(RECORDS FOR PROCESSING begins)

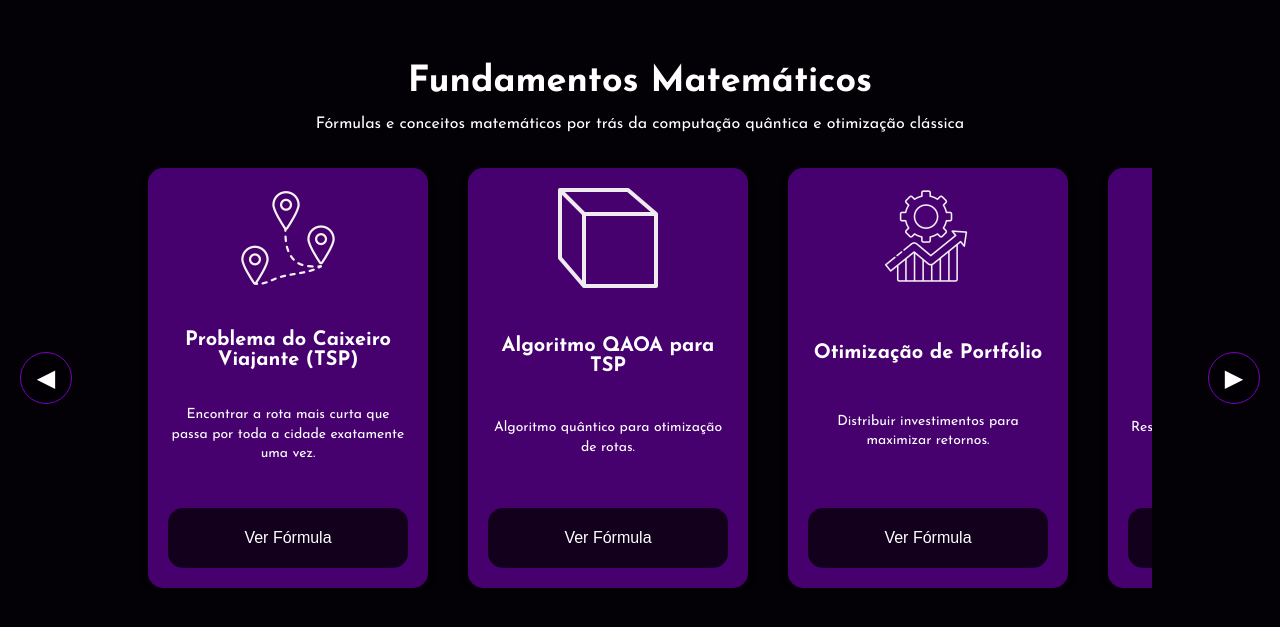
Repository: Everson9/Projeto-de-escalabilidade-quantica-definitivo
Page: fundamentos.html
These files come from the project's save history. The page is drawn as it stood at one moment and after a run of saves; the edit follows.
The browser window is 1280 px wide. The pictures show the whole page.

Above is the page before, as saved 2025-10-01 10:43:03.
Not found: script.js

### fundamentos.html
<!DOCTYPE html>
<html lang="pt-br">
<head>
    <meta charset="UTF-8">
    <meta name="viewport" content="width=device-width, initial-scale=1.0">
    <title>Fundamentos Matemáticos</title>
    <link rel="stylesheet" href="fundamentos.css">
    <link href="https://fonts.googleapis.com/css2?family=Josefin+Sans:wght@400;700&display=swap" rel="stylesheet">
</head>
<body>

    <div class="fundamentos-matematicos">
        <h1>Fundamentos Matemáticos</h1>
        <p>Fórmulas e conceitos matemáticos por trás da computação quântica e otimização clássica</p>
    </div>

    <!-- Wrapper para o carrossel e as setas -->
    <div class="carousel-wrapper">
        <!-- Seta Esquerda -->
        <div id="prev-btn" class="carousel-btn">&#9664;</div>

        <!-- Container do Carrossel -->
        <div class="carousel-container">
            <div class="carousel-track">
                <!-- Cards Originais (Apenas os 4 originais são necessários, o JS cuidará da clonagem) -->
                <div class="formula_1">
                    <img src="imgs_icones/CaixeiroViajante.png" alt="Ícone do Problema do Caixeiro Viajante">
                    <h4>Problema do Caixeiro Viajante (TSP)</h4>
                    <p>Encontrar a rota mais curta que passa por toda a cidade exatamente uma vez.</p>
                    <button class="button"><a href="caixeiroviajante.html">Ver Fórmula</a></button>
                </div>
                <div class="formula_1">
                    <img src="imgs_icones/QAOA.png" alt="Ícone do Algoritmo QAOA">
                    <h4>Algoritmo QAOA para TSP</h4>
                    <p>Algoritmo quântico para otimização de rotas.</p>
                    <button class="button"><a href="AlgoritmoQAOA.html">Ver Fórmula</a></button>
                </div>
                <div class="formula_1">
                    <img src="imgs_icones/OtimizacaoPortfolio.png" alt="Ícone de Otimização de Portfólio">
                    <h4>Otimização de Portfólio</h4>
                    <p>Distribuir investimentos para maximizar retornos.</p>
                    <button class="button"><a href="caixeiroviajante.html">Ver Fórmula</a></button>
                </div>
                <div class="formula_1">
                    <img src="imgs_icones/ComplexidadeComputacional.png" alt="Ícone de Complexidade Computacional">
                    <h4>Complexidade Computacional</h4>
                    <p>Resolver problemas que crescem com muitos elementos.</p>
                    <button class="button"><a href="Complexidade.html">Ver Fórmula</a></button>
                </div>
            </div>
        </div>

        <!-- Seta Direita -->
        <div id="next-btn" class="carousel-btn">&#9654;</div>
    </div>

    <!-- NOVO: Container para os indicadores (pontos) -->
    <div class="carousel-indicators"></div>

    <!-- Adicionando o arquivo JavaScript -->
    <script src="script.js"></script>

</body>
</html>

### fundamentos.css
body {
    background-color: #030105;
    font-family: 'Josefin Sans', sans-serif;
    color: #fff;
    margin: 0;
    padding: 0;
    display: flex;
    flex-direction: column;
    align-items: center;
    justify-content: flex-start;
    text-decoration: none;
    overflow-x: hidden; /* Esconde a barra de rolagem horizontal */
}

.fundamentos-matematicos {
    text-align: center;
    color: white;
    margin-top: 40px;
    margin-bottom: 20px;
}

h1 {
    font-size: 36px;
    margin-bottom: 10px;
}

/* Estilos dos Cards */
.formula_1 {
    width: 240px;
    height: 380px;
    background-color: #7703BA96;
    border-radius: 15px;
    padding: 20px;
    display: flex;
    flex-direction: column;
    justify-content: space-between;
    box-shadow: 0 4px 8px rgba(0, 0, 0, 0.2);
    margin: 0 20px; /* Espaçamento entre os cards */
    flex-shrink: 0; /* Impede que os cards encolham */
}

.formula_1 h4 {
    font-size: 20px;
    margin-bottom: 10px;
    text-align: center;
}

.formula_1 img {
    width: 100px;
    height: 100px;
    margin: 0 auto;
}

.formula_1 p {
    text-align: center;
    font-size: 14px;
    line-height: 1.4;
    margin-top: 10px;
}

.button {
    background-color: #030105C2;
    border: none;
    padding: 10px;
    color: white;
    font-size: 16px;
    text-align: center;
    height: 60px;
    border-radius: 15px;
    cursor: pointer;
    text-decoration: none;
    margin-top: 15px;
    transition: background-color 0.3s;
}

.button a {
    text-decoration: none;
    color: white;
    display: block;
    line-height: 40px;     /* Centraliza o texto verticalmente dentro do botão (ajuste se a altura do botão mudar) */
}

.button:hover a{
    background-color: #ffffffc2;
    color: #030105;
}

/* --- Novas Classes para o Carrossel --- */

.carousel-wrapper {
    position: relative; /* Necessário para posicionar as setas */
    width: 100%;
    display: flex;
    align-items: center;
    justify-content: center;
}

.carousel-container {
    width: 80%; /* Ajuste a largura conforme necessário */
    overflow: hidden;
}

.carousel-track {
    display: flex;
    transition: transform 0.5s ease-in-out; /* Animação para a transição */
}

.carousel-btn {
    position: absolute;
    top: 50%;
    transform: translateY(-50%) rotate(0deg); /* Começa sem rotação */
    background-color: rgba(3, 1, 5, 0.8);
    color: white;
    border: 1px solid #7703BA;
    border-radius: 50%;
    width: 50px;
    height: 50px;
    display: flex;
    align-items: center;
    justify-content: center;
    font-size: 24px;
    cursor: pointer;
    z-index: 10;
    transition: background-color 0.3s, transform 0.3s ease;
}

.carousel-btn.rotate {
    transform: translateY(-50%) rotate(180deg); /* Girando 180 graus */
}

.carousel-btn:hover {
    background-color: #7703BA;
    transform: translateY(-50%) scale(1.1);
}

#prev-btn {
    left: 20px; /* Posição da seta esquerda */
}

#next-btn {
    right: 20px; /* Posição da seta direita */
}

/* --- Estilos para os Indicadores (Pontos) --- */
.carousel-indicators {
    display: flex;
    justify-content: center;
    margin-top: 20px;
}

.indicator-dot {
    width: 12px;
    height: 12px;
    border-radius: 50%;
    background-color: #777;
    margin: 0 5px;
    cursor: pointer;
    transition: background-color 0.3s ease;
}

.indicator-dot.active {
    background-color: #7703BA; /* Cor roxa para o ponto ativo */
}

@media (max-width: 768px) {
    .carousel-container {
        width: 90%;
    }

    .carousel-btn {
        width: 40px;
        height: 40px;
        font-size: 20px;
    }

    #prev-btn {
        left: 5px;
    }

    #next-btn {
        right: 5px;
    }

    .formula_1 {
        width: 220px;
        height: 360px;
    }
}

After the next 2 saves:
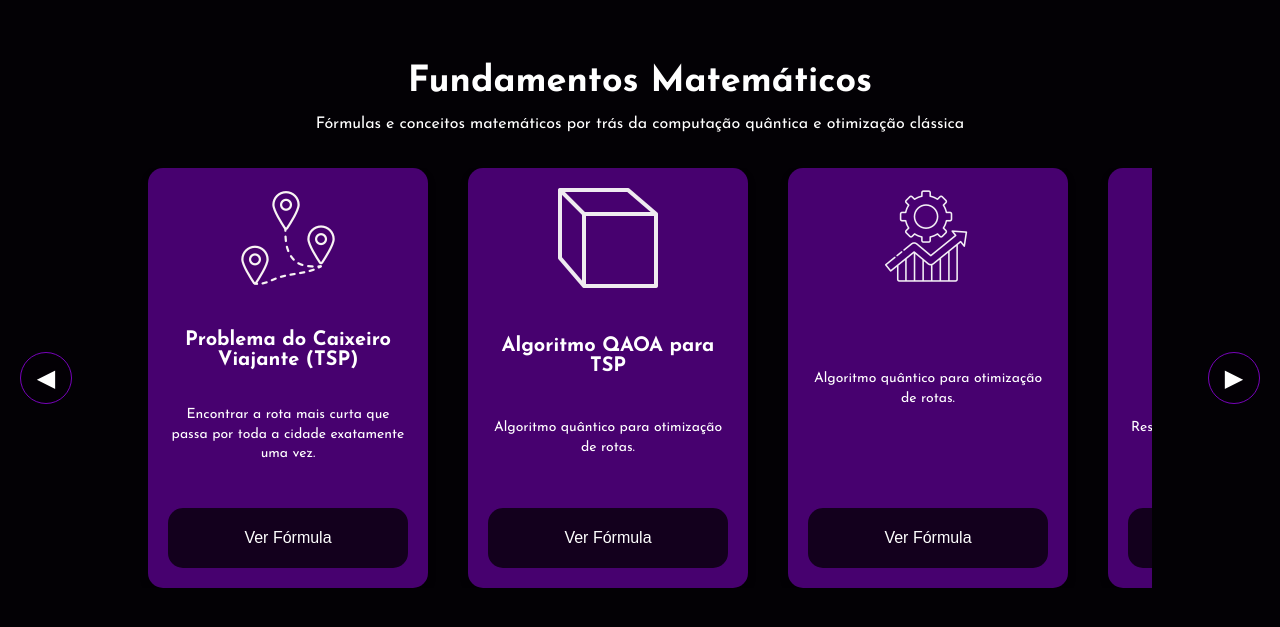
The 2 saves are shown as one change because they came seconds apart.
The last was saved 24 s later.
--- a/fundamentos.html
+++ b/fundamentos.html
@@ -37,9 +37,9 @@
                 </div>
                 <div class="formula_1">
                     <img src="imgs_icones/OtimizacaoPortfolio.png" alt="Ícone de Otimização de Portfólio">
-                    <h4>Otimização de Portfólio</h4>
-                    <p>Distribuir investimentos para maximizar retornos.</p>
-                    <button class="button"><a href="caixeiroviajante.html">Ver Fórmula</a></button>
+                    <p>Algoritmo quântico para otimização de rotas.</p>
+                    <button class="button"><a href="AlgoritmoQAOA.html">Ver Fórmula</a></button>
+
                 </div>
                 <div class="formula_1">
                     <img src="imgs_icones/ComplexidadeComputacional.png" alt="Ícone de Complexidade Computacional">

After the save that followed:
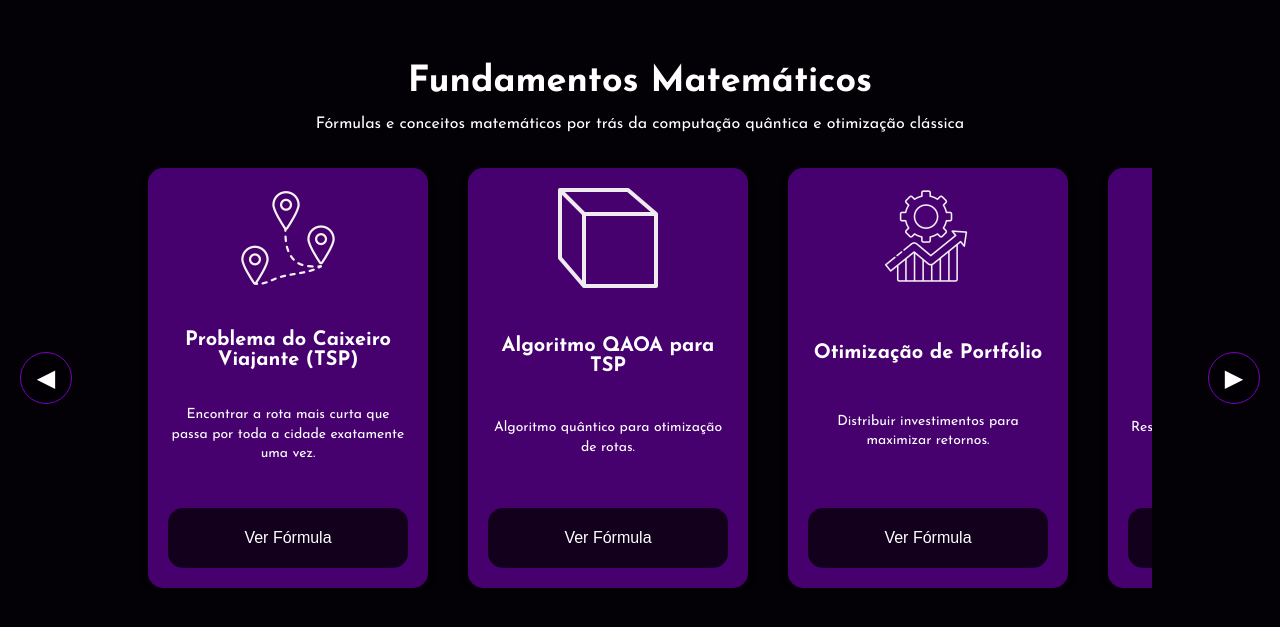
Saved 14 s later.
--- a/fundamentos.html
+++ b/fundamentos.html
@@ -37,9 +37,9 @@
                 </div>
                 <div class="formula_1">
                     <img src="imgs_icones/OtimizacaoPortfolio.png" alt="Ícone de Otimização de Portfólio">
-                    <p>Algoritmo quântico para otimização de rotas.</p>
-                    <button class="button"><a href="AlgoritmoQAOA.html">Ver Fórmula</a></button>
-
+                    <h4>Otimização de Portfólio</h4>
+                    <p>Distribuir investimentos para maximizar retornos.</p>
+                    <button class="button"><a href="caixeiroviajante.html">Ver Fórmula</a></button>
                 </div>
                 <div class="formula_1">
                     <img src="imgs_icones/ComplexidadeComputacional.png" alt="Ícone de Complexidade Computacional">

(RECORDS FOR PROCESSING ends)

In the data above, start at the line that has "font-family: 'Josefin Sans', sans-serif;", stop after the line that has "margin: 0 20px;", and print every line in between exactly as it stands.

• SOLUTION:
    font-family: 'Josefin Sans', sans-serif;
    color: #fff;
    margin: 0;
    padding: 0;
    display: flex;
    flex-direction: column;
    align-items: center;
    justify-content: flex-start;
    text-decoration: none;
    overflow-x: hidden; /* Esconde a barra de rolagem horizontal */
}

.fundamentos-matematicos {
    text-align: center;
    color: white;
    margin-top: 40px;
    margin-bottom: 20px;
}

h1 {
    font-size: 36px;
    margin-bottom: 10px;
}

/* Estilos dos Cards */
.formula_1 {
    width: 240px;
    height: 380px;
    background-color: #7703BA96;
    border-radius: 15px;
    padding: 20px;
    display: flex;
    flex-direction: column;
    justify-content: space-between;
    box-shadow: 0 4px 8px rgba(0, 0, 0, 0.2);
    margin: 0 20px; /* Espaçamento entre os cards */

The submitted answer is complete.